|Dec 30, 1997||CC||Certificate of correction|
|Feb 22, 2000||REMI||Maintenance fee reminder mailed|
|Mar 9, 2000||FPAY||Fee payment|
Year of fee payment: 4
|Mar 9, 2000||SULP||Surcharge for late payment|
|Aug 20, 2001||AS||Assignment|
Owner name: MICRO PULSE, INC., CALIFORNIA
Free format text: ASSIGNMENT OF ASSIGNORS INTEREST;ASSIGNORS:OW, STEVEN;CONNOLLY, PETER;MCCARTHY, ROBERT;REEL/FRAME:012083/0984
Effective date: 20010726
|Feb 18, 2004||REMI||Maintenance fee reminder mailed|
|Jul 30, 2004||LAPS||Lapse for failure to pay maintenance fees|
|Sep 28, 2004||FP||Expired due to failure to pay maintenance fee|
Effective date: 20040730
|Nov 11, 2004||AS||Assignment|
Owner name: ANDREW CORPORATION, ILLINOIS
Free format text: MERGER;ASSIGNOR:MICRO PULSE INCORPORATED;REEL/FRAME:015370/0213
Effective date: 20020218

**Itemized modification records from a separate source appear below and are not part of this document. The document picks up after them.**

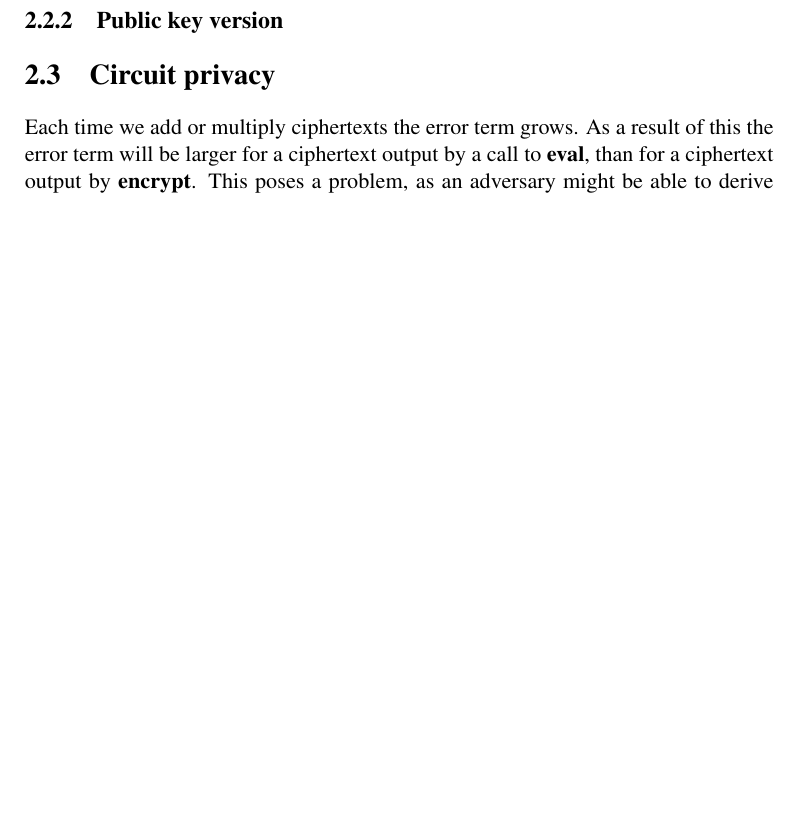
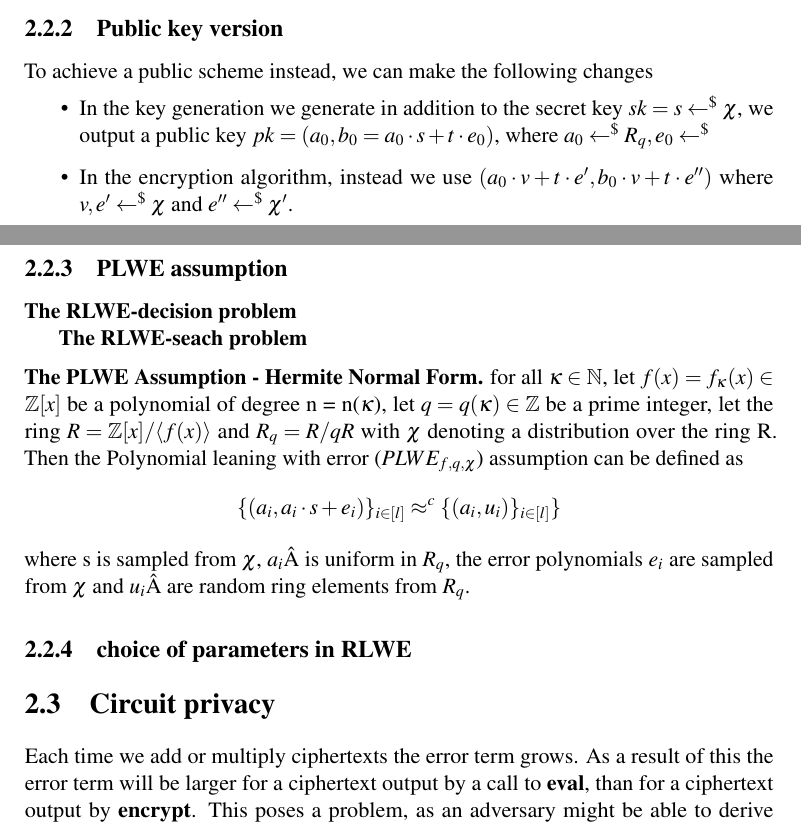
Before and after one commit to Gabaa/homomorphic-encryption-project, a LaTeX thesis (report/main.tex, which reads report/sections/RingLwePKSystem.tex): part of page 8 of 16 before the commit and two parts of pages 7 and 8 of 17 after it, the two joined at a grey line, cut so that both start at the same text, the shorter picture padded with empty space. Compiled offline with pdfLaTeX.

Commit message:
Initial report

```diff
--- a/report/sections/RingLwePKSystem.tex
+++ b/report/sections/RingLwePKSystem.tex
@@ -82,5 +79,33 @@
     The output of the multiplication operation will then be $c_{mul} = (\hat{c}_0, \hat{c}_1, \dots, \hat{c}_{D+D'})$
 
     \subsection{Public key version}
+	To achieve a public scheme instead, we can make the following changes
+	\begin{itemize}
+		\item In the key generation we generate in addition to the secret key $sk = s \leftarrow^{\$} \chi$, we output a public key
+		        $pk = (a_0 , b_0 = a_0 \cdot s + t \cdot e_0)$, where $a_0 \leftarrow^{\$} R_q, e_0 \leftarrow^{\$}$
+        \item In the encryption algorithm, instead we use
+        $(a_0 \cdot v + t \cdot e', b_0 \cdot v + t \cdot e'')$ where
+        $v, e' \leftarrow^{\$} \chi$ and $e'' \leftarrow^{\$} \chi '$.
+	\end{itemize}
+
+    \subsection{PLWE assumption}
+    \textbf{The RLWE-decision problem}
+
+    \\[2mm]
+    \textbf{The RLWE-seach problem}
+    \\[2mm]
+    \textbf{The PLWE Assumption - Hermite Normal Form.}
+    for all $\kappa \in \mathbb{N}$, let $f(x) = f_{\kappa}(x) \in \mathbb{Z}[x]$
+    be a polynomial of degree n = n($\kappa$), let $q = q(\kappa) \in \mathbb{Z}$
+    be a prime integer, let the ring $R = \mathbb{Z}[x] / \langle f(x) \rangle$
+    and $R_q = R / qR$ with $\chi$ denoting a distribution over the ring R.
+    Then the Polynomial leaning with error ($PLWE_{f,q,\chi}$) assumption can be defined as
+    $$
+        \{ (a_i, a_i \cdot s + e_i) \}_{i \in [l]} \approx^{c} \{(a_i, u_i) \}_{i \in [l]}\}
+    $$
+    where s is sampled from $\chi$, $a_i$ is uniform in $R_q$, the error polynomials
+    $e_i$ are sampled from $\chi$ and $u_i$ are random ring elements from $R_q$.
+
+    \subsection{choice of parameters in RLWE}
 
 \end{document}
```
Also changed, not shown: report/refs.bib (+20 -0 lines), report/sections/RingLwePKSystem.tex (3 more changed lines), 1 other file.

|Dec 9, 2004||AS||Assignment|
Owner name: MAXRAD, INC., ILLINOIS
Free format text: ASSIGNMENT OF ASSIGNORS INTEREST;ASSIGNOR:ANDREW CORPORATION;REEL/FRAME:015442/0209
Effective date: 20041029